═════ EXERCISE INPUT ═════
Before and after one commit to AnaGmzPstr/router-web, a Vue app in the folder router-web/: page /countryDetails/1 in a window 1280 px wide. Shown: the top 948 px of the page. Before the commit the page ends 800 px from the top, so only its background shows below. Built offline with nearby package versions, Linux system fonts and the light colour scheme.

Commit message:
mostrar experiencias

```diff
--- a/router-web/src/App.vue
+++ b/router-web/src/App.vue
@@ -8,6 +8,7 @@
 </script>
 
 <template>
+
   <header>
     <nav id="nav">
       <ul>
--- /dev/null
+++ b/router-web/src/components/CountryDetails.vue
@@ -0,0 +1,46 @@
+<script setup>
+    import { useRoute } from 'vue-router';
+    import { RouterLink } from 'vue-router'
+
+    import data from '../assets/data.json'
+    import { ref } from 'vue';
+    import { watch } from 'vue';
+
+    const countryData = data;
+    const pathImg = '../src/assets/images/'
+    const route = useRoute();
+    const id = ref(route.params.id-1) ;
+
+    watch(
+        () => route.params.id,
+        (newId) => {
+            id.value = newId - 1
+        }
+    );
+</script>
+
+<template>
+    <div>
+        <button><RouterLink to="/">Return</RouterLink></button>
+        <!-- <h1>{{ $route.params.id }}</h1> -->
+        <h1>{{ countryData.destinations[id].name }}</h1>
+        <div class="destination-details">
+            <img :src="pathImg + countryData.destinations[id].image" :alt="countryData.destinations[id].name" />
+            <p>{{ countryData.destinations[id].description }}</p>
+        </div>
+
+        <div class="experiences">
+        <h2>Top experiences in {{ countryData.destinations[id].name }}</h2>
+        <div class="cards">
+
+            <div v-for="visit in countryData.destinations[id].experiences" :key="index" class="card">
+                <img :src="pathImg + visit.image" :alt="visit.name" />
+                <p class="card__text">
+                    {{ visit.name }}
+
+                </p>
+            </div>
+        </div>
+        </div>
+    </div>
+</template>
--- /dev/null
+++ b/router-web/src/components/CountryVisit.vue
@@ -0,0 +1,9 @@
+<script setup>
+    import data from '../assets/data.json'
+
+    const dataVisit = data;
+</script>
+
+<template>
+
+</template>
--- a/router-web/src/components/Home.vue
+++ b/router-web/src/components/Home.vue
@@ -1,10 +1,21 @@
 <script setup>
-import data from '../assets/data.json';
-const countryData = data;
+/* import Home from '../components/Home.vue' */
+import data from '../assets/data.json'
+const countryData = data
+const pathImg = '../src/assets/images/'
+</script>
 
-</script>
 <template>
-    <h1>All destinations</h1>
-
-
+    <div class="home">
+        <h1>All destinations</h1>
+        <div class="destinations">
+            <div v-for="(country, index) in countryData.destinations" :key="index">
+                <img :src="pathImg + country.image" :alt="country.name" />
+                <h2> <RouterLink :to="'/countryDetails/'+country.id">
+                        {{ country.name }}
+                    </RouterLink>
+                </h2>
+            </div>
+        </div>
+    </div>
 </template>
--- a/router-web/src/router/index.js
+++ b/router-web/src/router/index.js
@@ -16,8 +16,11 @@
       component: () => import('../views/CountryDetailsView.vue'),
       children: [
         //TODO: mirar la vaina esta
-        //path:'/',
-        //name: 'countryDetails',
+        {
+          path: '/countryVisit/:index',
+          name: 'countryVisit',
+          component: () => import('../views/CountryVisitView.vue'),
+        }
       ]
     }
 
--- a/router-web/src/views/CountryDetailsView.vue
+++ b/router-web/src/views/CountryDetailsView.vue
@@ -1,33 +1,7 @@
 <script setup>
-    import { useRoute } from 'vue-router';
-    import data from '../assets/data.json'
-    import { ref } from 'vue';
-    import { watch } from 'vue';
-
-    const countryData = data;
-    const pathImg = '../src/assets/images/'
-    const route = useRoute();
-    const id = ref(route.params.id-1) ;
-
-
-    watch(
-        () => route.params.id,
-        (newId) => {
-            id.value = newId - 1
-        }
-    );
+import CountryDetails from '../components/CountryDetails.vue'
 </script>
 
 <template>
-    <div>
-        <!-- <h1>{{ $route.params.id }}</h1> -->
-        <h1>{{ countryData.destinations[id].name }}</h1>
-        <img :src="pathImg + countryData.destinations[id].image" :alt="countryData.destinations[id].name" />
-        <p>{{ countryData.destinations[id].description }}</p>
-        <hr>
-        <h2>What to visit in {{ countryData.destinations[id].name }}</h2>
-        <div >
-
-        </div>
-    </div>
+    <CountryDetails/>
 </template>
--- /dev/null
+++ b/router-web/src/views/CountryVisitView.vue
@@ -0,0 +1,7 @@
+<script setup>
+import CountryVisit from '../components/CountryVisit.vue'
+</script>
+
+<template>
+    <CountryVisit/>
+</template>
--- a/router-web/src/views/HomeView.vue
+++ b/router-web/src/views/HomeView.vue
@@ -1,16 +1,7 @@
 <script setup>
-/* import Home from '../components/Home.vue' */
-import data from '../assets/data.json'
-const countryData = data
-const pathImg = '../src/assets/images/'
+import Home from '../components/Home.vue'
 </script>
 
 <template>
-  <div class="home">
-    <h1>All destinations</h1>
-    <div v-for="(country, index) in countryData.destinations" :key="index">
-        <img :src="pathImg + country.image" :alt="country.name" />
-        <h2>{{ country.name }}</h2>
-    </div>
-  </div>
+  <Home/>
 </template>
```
═════
_WORK REQUEST_. Write out all the data exactly.

_RESPONSE TO THIS TASK_.
Before and after one commit to AnaGmzPstr/router-web, a Vue app in the folder router-web/: page /countryDetails/1 in a window 1280 px wide. Shown: the top 948 px of the page. Before the commit the page ends 800 px from the top, so only its background shows below. Built offline with nearby package versions, Linux system fonts and the light colour scheme.

Commit message:
mostrar experiencias

```diff
--- a/router-web/src/App.vue
+++ b/router-web/src/App.vue
@@ -8,6 +8,7 @@
 </script>
 
 <template>
+
   <header>
     <nav id="nav">
       <ul>
--- /dev/null
+++ b/router-web/src/components/CountryDetails.vue
@@ -0,0 +1,46 @@
+<script setup>
+    import { useRoute } from 'vue-router';
+    import { RouterLink } from 'vue-router'
+
+    import data from '../assets/data.json'
+    import { ref } from 'vue';
+    import { watch } from 'vue';
+
+    const countryData = data;
+    const pathImg = '../src/assets/images/'
+    const route = useRoute();
+    const id = ref(route.params.id-1) ;
+
+    watch(
+        () => route.params.id,
+        (newId) => {
+            id.value = newId - 1
+        }
+    );
+</script>
+
+<template>
+    <div>
+        <button><RouterLink to="/">Return</RouterLink></button>
+        <!-- <h1>{{ $route.params.id }}</h1> -->
+        <h1>{{ countryData.destinations[id].name }}</h1>
+        <div class="destination-details">
+            <img :src="pathImg + countryData.destinations[id].image" :alt="countryData.destinations[id].name" />
+            <p>{{ countryData.destinations[id].description }}</p>
+        </div>
+
+        <div class="experiences">
+        <h2>Top experiences in {{ countryData.destinations[id].name }}</h2>
+        <div class="cards">
+
+            <div v-for="visit in countryData.destinations[id].experiences" :key="index" class="card">
+                <img :src="pathImg + visit.image" :alt="visit.name" />
+                <p class="card__text">
+                    {{ visit.name }}
+
+                </p>
+            </div>
+        </div>
+        </div>
+    </div>
+</template>
--- /dev/null
+++ b/router-web/src/components/CountryVisit.vue
@@ -0,0 +1,9 @@
+<script setup>
+    import data from '../assets/data.json'
+
+    const dataVisit = data;
+</script>
+
+<template>
+
+</template>
--- a/router-web/src/components/Home.vue
+++ b/router-web/src/components/Home.vue
@@ -1,10 +1,21 @@
 <script setup>
-import data from '../assets/data.json';
-const countryData = data;
+/* import Home from '../components/Home.vue' */
+import data from '../assets/data.json'
+const countryData = data
+const pathImg = '../src/assets/images/'
+</script>
 
-</script>
 <template>
-    <h1>All destinations</h1>
-
-
+    <div class="home">
+        <h1>All destinations</h1>
+        <div class="destinations">
+            <div v-for="(country, index) in countryData.destinations" :key="index">
+                <img :src="pathImg + country.image" :alt="country.name" />
+                <h2> <RouterLink :to="'/countryDetails/'+country.id">
+                        {{ country.name }}
+                    </RouterLink>
+                </h2>
+            </div>
+        </div>
+    </div>
 </template>
--- a/router-web/src/router/index.js
+++ b/router-web/src/router/index.js
@@ -16,8 +16,11 @@
       component: () => import('../views/CountryDetailsView.vue'),
       children: [
         //TODO: mirar la vaina esta
-        //path:'/',
-        //name: 'countryDetails',
+        {
+          path: '/countryVisit/:index',
+          name: 'countryVisit',
+          component: () => import('../views/CountryVisitView.vue'),
+        }
       ]
     }
 
--- a/router-web/src/views/CountryDetailsView.vue
+++ b/router-web/src/views/CountryDetailsView.vue
@@ -1,33 +1,7 @@
 <script setup>
-    import { useRoute } from 'vue-router';
-    import data from '../assets/data.json'
-    import { ref } from 'vue';
-    import { watch } from 'vue';
-
-    const countryData = data;
-    const pathImg = '../src/assets/images/'
-    const route = useRoute();
-    const id = ref(route.params.id-1) ;
-
-
-    watch(
-        () => route.params.id,
-        (newId) => {
-            id.value = newId - 1
-        }
-    );
+import CountryDetails from '../components/CountryDetails.vue'
 </script>
 
 <template>
-    <div>
-        <!-- <h1>{{ $route.params.id }}</h1> -->
-        <h1>{{ countryData.destinations[id].name }}</h1>
-        <img :src="pathImg + countryData.destinations[id].image" :alt="countryData.destinations[id].name" />
-        <p>{{ countryData.destinations[id].description }}</p>
-        <hr>
-        <h2>What to visit in {{ countryData.destinations[id].name }}</h2>
-        <div >
-
-        </div>
-    </div>
+    <CountryDetails/>
 </template>
--- /dev/null
+++ b/router-web/src/views/CountryVisitView.vue
@@ -0,0 +1,7 @@
+<script setup>
+import CountryVisit from '../components/CountryVisit.vue'
+</script>
+
+<template>
+    <CountryVisit/>
+</template>
--- a/router-web/src/views/HomeView.vue
+++ b/router-web/src/views/HomeView.vue
@@ -1,16 +1,7 @@
 <script setup>
-/* import Home from '../components/Home.vue' */
-import data from '../assets/data.json'
-const countryData = data
-const pathImg = '../src/assets/images/'
+import Home from '../components/Home.vue'
 </script>
 
 <template>
-  <div class="home">
-    <h1>All destinations</h1>
-    <div v-for="(country, index) in countryData.destinations" :key="index">
-        <img :src="pathImg + country.image" :alt="country.name" />
-        <h2>{{ country.name }}</h2>
-    </div>
-  </div>
+  <Home/>
 </template>
```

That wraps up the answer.